DATA FOR THE TASK: Begin
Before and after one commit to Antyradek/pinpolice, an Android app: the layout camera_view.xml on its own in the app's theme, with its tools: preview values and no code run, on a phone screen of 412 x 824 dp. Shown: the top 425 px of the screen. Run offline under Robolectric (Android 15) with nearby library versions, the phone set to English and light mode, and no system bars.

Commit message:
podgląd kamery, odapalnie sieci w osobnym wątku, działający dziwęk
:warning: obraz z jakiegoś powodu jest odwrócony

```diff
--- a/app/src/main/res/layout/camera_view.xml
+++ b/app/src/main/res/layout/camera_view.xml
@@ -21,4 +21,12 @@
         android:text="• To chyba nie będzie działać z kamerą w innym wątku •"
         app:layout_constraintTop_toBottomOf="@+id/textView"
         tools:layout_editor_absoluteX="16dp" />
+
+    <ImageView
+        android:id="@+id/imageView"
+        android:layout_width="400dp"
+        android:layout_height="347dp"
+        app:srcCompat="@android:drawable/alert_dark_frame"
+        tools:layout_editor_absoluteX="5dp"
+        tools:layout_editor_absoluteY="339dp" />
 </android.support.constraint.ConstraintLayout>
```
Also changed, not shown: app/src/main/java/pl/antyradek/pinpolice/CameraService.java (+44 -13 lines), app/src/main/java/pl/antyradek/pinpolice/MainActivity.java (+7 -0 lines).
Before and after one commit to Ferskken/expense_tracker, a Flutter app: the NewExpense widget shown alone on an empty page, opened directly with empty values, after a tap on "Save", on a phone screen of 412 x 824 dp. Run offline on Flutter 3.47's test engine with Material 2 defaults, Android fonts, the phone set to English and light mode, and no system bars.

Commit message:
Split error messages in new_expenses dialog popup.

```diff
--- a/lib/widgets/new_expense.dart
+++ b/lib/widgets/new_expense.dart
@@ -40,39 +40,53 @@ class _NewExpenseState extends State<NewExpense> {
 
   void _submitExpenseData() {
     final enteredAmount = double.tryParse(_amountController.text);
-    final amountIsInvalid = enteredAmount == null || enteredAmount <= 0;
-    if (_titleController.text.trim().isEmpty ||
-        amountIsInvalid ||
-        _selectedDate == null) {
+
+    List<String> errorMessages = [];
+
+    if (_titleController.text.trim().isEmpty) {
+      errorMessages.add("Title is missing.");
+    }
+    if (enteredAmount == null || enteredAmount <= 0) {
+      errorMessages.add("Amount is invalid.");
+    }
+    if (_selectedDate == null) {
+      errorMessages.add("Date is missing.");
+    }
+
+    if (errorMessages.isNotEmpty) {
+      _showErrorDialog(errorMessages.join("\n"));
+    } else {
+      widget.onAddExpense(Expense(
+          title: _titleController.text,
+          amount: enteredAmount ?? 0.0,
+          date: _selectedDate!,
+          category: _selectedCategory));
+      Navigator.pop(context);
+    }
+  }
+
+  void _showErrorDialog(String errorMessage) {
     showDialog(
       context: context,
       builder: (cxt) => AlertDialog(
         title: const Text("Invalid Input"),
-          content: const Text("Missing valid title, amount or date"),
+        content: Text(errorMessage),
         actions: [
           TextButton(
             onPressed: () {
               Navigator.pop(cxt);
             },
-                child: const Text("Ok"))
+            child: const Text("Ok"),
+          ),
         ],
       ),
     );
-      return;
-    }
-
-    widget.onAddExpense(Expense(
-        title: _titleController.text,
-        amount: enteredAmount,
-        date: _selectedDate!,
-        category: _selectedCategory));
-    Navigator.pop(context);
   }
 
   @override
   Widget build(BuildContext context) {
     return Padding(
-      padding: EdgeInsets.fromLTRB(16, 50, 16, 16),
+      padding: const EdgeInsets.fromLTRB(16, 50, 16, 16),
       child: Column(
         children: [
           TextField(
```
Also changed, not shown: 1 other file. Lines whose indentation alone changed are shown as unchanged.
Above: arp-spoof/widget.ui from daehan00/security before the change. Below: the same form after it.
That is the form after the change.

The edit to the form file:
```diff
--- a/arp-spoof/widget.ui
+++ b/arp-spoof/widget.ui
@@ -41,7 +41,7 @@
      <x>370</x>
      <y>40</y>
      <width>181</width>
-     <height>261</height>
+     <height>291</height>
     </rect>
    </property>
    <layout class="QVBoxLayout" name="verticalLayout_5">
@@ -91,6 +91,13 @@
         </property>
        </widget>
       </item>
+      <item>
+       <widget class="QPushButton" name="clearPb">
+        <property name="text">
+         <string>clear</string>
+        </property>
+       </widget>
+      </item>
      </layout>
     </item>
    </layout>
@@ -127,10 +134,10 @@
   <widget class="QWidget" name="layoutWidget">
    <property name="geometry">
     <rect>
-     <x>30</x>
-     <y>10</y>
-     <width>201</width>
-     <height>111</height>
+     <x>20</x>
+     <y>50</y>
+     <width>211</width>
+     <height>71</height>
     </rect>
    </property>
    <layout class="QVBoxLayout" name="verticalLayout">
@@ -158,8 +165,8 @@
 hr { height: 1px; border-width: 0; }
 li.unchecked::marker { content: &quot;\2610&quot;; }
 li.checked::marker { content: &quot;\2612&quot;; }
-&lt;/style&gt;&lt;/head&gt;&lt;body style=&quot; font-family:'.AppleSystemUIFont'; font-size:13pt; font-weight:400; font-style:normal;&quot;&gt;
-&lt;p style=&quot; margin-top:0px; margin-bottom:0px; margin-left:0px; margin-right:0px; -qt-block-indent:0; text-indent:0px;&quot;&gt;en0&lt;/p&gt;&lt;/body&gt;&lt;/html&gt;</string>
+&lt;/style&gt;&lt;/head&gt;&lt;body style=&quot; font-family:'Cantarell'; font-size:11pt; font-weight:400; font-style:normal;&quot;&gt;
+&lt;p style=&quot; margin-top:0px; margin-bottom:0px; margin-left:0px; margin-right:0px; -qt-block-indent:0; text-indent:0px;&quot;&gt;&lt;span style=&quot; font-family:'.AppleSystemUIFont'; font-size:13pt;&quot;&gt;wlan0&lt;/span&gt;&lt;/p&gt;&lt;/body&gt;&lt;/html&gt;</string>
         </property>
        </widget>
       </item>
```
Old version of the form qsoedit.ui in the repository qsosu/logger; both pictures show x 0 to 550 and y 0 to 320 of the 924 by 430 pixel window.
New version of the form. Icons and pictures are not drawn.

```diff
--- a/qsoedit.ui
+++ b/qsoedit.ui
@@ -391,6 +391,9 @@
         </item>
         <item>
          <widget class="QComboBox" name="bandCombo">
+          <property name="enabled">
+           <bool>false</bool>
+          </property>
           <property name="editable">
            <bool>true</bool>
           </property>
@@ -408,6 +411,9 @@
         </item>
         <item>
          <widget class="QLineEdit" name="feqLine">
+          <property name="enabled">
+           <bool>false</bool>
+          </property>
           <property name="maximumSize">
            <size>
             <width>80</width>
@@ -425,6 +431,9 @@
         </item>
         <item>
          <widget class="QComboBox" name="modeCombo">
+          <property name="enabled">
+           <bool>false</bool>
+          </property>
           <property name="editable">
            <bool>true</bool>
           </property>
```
DATA FOR THE TASK: End
When the string "errorMessages" appears in a line of the records above, that line is to be copied.

> ANSWER TO THE EXERCISE:
+    List<String> errorMessages = [];
+      errorMessages.add("Title is missing.");
+      errorMessages.add("Amount is invalid.");
+      errorMessages.add("Date is missing.");
+    if (errorMessages.isNotEmpty) {
+      _showErrorDialog(errorMessages.join("\n"));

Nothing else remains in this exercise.